Let’s propose, then, a similar “Turing test” for the “Holy Spirit”.
Suppose there could be a way of defining what the Holy Spirit is, and the definition could be written in such a way that a person could ask questions of a computer(without knowing it was a computer), showing whether that computer could properly answer the questions.
Wait a minute, you say, there is no such test or a process by which we can ask a computer to define the Holy Spirit. Of course not, because if there was, we could all know exactly what it is, and we could define it for ourselves.
But if we could define it ourselves, then we could take that definition and program it into a computer, so that any computer would know as much about the Holy Spirit as we do.
THEN, if we asked a computer questions about the Holy Spirit, to all intents and purposes, that computer would “possess” the Holy Spirit!

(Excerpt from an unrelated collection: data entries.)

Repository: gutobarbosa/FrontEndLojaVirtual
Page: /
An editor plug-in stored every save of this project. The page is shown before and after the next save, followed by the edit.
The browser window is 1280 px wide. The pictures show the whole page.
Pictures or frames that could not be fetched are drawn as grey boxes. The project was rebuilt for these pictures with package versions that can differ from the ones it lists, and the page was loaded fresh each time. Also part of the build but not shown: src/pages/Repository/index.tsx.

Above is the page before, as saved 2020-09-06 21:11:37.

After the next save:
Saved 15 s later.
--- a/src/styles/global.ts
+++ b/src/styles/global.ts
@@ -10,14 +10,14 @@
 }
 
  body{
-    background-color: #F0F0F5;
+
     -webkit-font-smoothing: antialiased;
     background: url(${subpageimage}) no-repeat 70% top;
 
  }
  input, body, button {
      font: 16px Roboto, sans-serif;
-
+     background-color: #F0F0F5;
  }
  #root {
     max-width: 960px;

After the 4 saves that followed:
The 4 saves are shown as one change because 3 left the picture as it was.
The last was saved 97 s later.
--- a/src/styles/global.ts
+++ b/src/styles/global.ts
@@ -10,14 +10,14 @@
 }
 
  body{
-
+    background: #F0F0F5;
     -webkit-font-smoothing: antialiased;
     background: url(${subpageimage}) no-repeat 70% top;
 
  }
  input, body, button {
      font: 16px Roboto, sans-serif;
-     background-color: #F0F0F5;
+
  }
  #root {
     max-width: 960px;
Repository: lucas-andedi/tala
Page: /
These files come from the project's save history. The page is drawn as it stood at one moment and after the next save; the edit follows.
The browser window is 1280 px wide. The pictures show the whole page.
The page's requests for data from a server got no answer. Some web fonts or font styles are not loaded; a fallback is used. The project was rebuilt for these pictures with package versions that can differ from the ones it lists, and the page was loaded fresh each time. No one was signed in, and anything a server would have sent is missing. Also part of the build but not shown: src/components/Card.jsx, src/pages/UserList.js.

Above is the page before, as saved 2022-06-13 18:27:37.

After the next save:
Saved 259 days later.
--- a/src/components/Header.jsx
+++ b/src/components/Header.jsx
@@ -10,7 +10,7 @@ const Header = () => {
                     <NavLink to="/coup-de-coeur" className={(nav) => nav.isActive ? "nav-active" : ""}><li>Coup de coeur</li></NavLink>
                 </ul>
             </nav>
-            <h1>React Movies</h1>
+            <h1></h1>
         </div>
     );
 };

Not possible? Why? Because the Holy Spirit must come from God? But how do we know that, if we can’t define it, and if we CAN define it, then we can program a computer to have it exactly the same as ourselves. If we can define it, we can program it. If we can program it, a computer can have it exactly the same as we do.
This would seem to leave one of two options:
1.There is no Holy Spirit
2.There may actually be a Holy Spirit, but we have no way of defining or controlling it, which means that there is no proof whatever, from proposition (1) or proposition (2), that any religion, any church, any doctrine, any dogma, actually represents the Holy Spirit, which means that every attempt will simply result in infinite splintering of ideas as to what he Holy Spirit is.
While this may not disprove the existence of a Holy Spirit, it certainly leaves no room for any religion to claim authority over the Holy Spirit.